Within the records below, filter for lines carrying the word "panel" and copy them.

(Input for this task Opens)

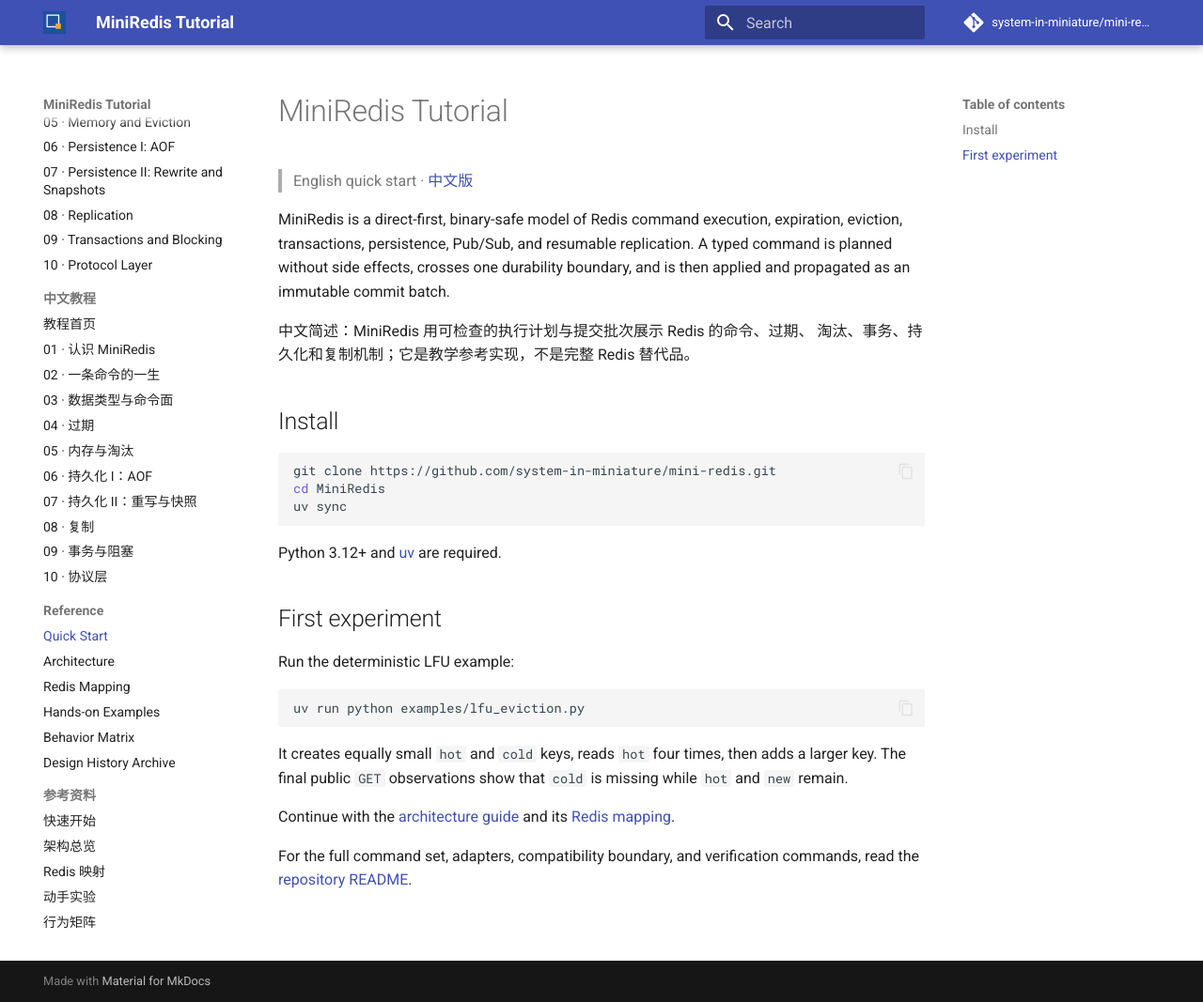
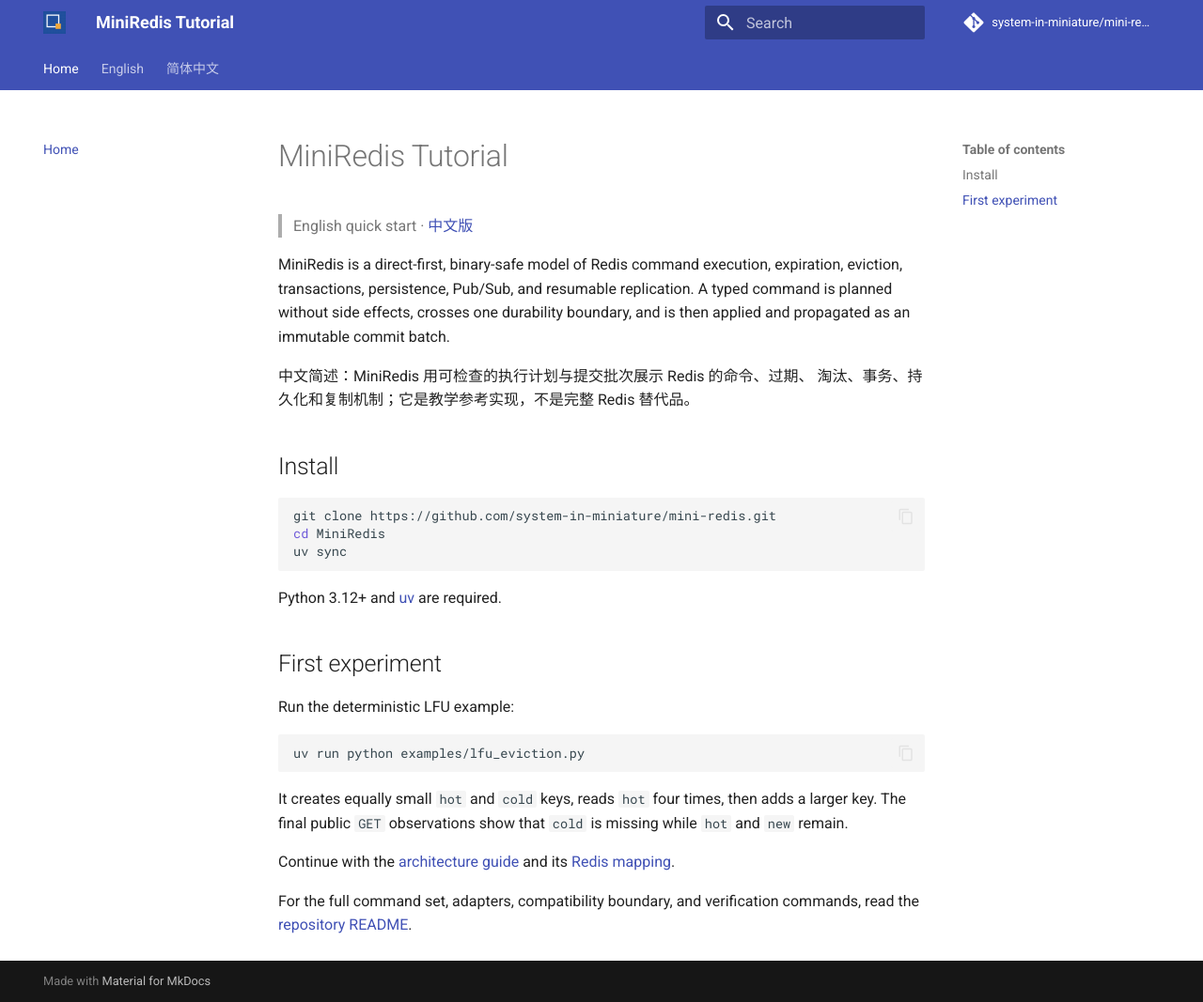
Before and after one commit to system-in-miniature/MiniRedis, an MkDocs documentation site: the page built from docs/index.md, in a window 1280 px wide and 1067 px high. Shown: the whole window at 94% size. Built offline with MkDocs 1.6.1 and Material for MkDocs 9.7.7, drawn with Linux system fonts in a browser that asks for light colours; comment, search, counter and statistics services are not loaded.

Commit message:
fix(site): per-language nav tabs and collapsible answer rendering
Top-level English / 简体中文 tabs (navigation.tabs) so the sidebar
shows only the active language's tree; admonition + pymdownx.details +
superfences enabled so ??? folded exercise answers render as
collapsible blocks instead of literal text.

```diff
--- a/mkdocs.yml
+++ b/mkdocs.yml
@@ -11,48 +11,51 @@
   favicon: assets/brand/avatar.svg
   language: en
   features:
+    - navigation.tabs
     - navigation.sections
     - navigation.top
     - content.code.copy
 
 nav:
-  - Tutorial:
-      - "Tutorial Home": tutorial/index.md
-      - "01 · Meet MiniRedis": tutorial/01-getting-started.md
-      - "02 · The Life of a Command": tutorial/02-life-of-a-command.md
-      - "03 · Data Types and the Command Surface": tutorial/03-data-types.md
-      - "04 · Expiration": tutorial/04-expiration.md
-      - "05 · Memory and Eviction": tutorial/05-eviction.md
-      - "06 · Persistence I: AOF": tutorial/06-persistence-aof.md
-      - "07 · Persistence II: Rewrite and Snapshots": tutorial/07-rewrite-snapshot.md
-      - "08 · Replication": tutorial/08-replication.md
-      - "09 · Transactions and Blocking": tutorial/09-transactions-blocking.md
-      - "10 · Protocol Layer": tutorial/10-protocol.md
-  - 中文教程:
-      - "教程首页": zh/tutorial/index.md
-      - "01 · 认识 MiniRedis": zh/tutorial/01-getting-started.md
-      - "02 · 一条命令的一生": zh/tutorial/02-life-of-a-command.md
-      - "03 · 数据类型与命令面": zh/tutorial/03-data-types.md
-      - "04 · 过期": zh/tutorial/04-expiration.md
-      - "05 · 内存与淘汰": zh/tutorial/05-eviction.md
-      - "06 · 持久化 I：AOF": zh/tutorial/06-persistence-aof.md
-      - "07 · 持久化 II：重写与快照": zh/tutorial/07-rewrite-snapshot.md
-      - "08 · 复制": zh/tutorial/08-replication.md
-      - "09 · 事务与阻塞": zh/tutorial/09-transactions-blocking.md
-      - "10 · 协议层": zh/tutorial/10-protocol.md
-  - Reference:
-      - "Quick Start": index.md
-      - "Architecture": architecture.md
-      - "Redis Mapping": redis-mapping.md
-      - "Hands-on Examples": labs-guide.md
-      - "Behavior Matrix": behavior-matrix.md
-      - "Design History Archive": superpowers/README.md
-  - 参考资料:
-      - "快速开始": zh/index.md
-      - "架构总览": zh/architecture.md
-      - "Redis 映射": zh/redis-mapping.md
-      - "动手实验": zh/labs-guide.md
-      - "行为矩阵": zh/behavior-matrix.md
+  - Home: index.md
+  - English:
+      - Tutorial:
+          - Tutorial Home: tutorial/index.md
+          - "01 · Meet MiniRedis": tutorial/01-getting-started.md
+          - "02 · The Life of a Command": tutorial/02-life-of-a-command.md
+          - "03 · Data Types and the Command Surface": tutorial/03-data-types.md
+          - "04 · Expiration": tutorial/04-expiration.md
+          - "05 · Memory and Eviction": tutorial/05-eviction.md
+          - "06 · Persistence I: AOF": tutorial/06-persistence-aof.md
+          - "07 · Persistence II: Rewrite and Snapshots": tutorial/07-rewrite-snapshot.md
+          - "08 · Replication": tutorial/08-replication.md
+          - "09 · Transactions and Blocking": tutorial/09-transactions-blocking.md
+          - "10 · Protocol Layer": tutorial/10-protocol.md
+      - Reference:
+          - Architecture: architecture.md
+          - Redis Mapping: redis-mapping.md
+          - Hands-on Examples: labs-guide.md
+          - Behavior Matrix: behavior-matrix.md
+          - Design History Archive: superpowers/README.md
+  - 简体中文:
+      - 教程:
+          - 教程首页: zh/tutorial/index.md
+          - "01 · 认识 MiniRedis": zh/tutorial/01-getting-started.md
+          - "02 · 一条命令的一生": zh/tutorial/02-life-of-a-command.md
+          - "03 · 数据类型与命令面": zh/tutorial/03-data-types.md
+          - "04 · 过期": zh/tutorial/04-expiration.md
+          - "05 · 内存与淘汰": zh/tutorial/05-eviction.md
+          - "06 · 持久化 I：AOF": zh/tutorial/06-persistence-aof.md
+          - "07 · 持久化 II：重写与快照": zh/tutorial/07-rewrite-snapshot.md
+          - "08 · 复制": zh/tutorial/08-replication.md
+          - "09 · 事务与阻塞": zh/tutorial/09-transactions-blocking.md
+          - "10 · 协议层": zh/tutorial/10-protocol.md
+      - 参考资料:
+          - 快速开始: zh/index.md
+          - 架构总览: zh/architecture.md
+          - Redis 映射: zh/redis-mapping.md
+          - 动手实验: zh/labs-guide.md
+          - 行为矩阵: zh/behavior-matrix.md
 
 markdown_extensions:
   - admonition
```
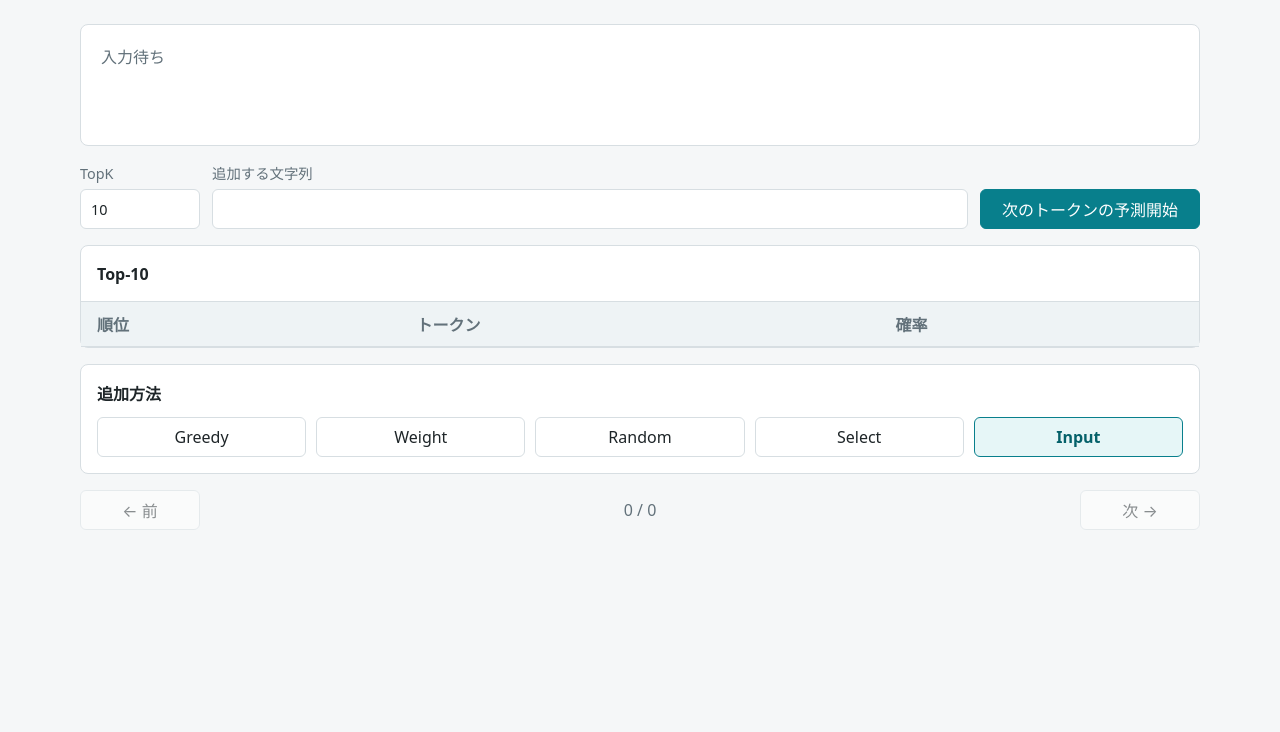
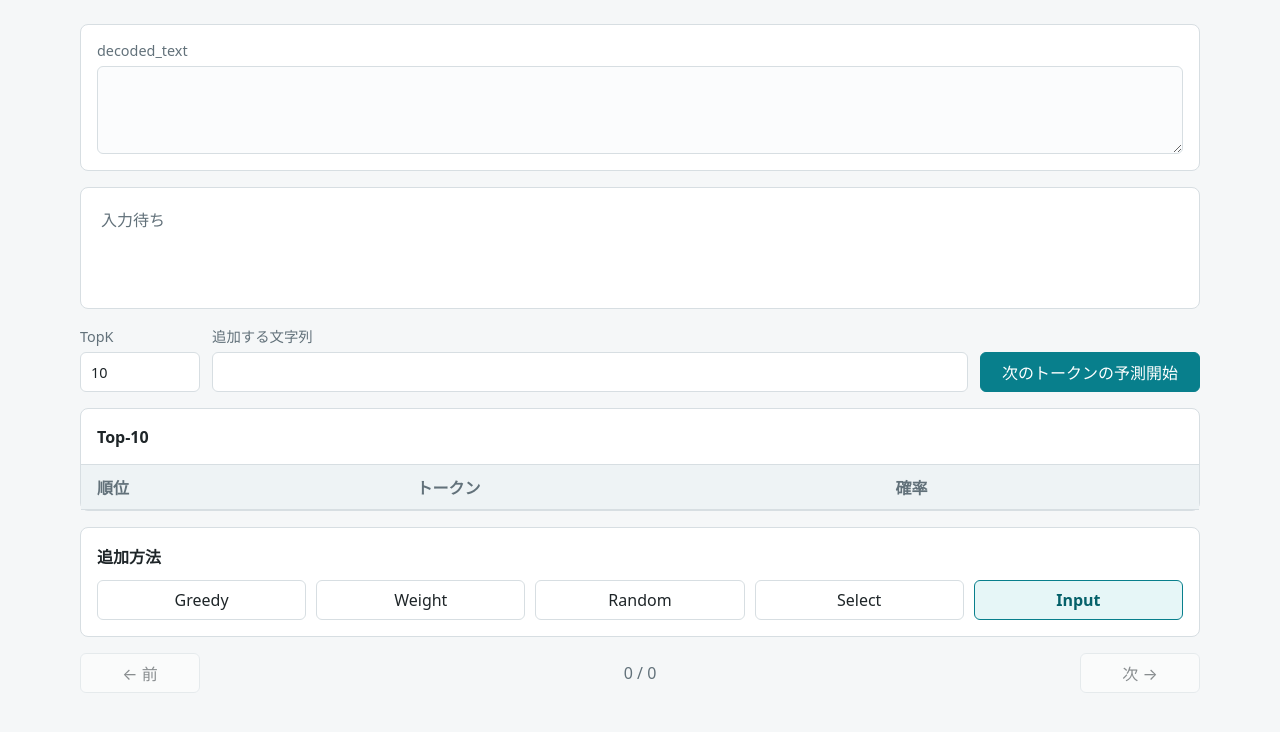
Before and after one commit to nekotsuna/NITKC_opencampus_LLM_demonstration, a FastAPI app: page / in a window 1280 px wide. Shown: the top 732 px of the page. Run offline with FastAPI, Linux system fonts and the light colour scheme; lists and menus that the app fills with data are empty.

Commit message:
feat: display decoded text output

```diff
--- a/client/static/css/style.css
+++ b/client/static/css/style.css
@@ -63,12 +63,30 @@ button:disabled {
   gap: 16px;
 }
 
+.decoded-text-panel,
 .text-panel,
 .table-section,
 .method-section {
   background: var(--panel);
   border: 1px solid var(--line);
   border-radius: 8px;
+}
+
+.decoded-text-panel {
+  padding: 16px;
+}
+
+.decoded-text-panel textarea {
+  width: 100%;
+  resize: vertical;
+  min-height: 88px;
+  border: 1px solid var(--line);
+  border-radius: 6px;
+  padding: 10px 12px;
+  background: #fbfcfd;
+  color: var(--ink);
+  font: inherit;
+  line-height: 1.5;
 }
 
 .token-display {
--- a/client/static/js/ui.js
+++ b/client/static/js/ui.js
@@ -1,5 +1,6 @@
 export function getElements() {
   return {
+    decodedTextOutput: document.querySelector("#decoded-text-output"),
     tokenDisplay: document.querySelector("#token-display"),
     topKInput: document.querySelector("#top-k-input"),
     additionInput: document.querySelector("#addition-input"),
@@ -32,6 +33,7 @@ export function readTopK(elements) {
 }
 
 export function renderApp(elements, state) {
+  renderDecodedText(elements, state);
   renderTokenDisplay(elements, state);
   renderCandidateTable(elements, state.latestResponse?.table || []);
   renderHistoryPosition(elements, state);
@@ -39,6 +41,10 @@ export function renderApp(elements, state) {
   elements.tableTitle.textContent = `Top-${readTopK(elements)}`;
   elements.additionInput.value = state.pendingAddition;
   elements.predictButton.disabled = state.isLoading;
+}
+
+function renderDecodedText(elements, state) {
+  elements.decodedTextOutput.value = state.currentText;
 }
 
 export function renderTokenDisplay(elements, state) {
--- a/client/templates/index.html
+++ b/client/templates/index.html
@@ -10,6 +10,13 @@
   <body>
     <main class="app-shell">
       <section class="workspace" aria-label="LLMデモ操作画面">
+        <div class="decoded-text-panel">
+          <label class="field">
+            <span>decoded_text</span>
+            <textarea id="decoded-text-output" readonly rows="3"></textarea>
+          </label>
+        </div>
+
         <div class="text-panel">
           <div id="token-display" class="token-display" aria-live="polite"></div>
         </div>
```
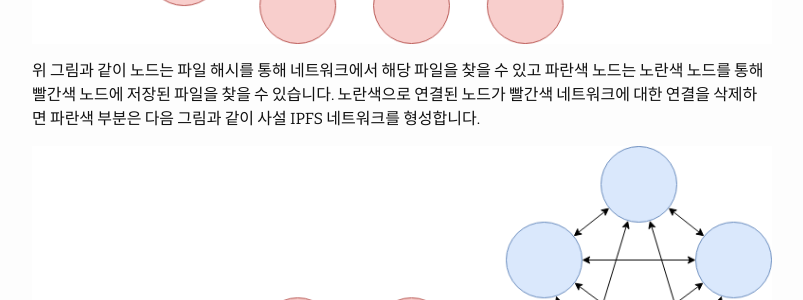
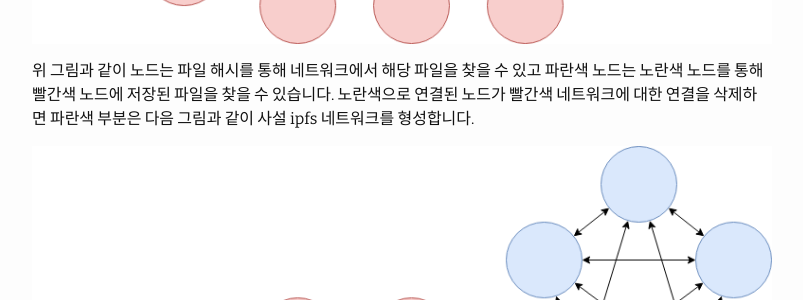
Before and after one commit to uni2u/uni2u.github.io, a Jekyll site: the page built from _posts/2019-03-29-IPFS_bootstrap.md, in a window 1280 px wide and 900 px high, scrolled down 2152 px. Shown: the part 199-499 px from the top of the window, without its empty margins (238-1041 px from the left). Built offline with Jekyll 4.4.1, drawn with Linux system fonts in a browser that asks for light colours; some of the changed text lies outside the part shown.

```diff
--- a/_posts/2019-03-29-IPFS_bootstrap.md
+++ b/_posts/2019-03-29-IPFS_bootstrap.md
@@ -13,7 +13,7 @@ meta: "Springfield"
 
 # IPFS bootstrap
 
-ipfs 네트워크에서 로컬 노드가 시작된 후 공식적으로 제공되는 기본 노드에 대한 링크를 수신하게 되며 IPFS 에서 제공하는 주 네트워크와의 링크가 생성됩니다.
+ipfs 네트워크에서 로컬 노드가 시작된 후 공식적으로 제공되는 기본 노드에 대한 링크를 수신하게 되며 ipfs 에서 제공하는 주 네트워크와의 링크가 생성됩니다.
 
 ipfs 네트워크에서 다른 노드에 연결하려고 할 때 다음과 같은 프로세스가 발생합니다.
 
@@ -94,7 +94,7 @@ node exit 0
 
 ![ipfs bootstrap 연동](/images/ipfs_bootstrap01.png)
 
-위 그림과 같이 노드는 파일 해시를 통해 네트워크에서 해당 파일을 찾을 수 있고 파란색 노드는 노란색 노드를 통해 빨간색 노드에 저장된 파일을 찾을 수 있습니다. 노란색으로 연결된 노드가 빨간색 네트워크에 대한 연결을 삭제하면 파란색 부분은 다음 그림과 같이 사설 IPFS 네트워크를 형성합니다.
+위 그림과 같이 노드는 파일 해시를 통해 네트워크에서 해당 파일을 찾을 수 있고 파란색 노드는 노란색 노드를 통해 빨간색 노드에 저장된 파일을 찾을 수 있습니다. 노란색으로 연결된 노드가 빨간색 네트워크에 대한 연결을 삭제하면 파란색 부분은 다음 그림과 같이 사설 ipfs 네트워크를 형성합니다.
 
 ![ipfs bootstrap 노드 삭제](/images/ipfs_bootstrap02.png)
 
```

(Input for this task Closes)

### Answer for this exercise
+.decoded-text-panel,
 .text-panel,
   background: var(--panel);
+.decoded-text-panel {
+.decoded-text-panel textarea {
+        <div class="decoded-text-panel">
         <div class="text-panel">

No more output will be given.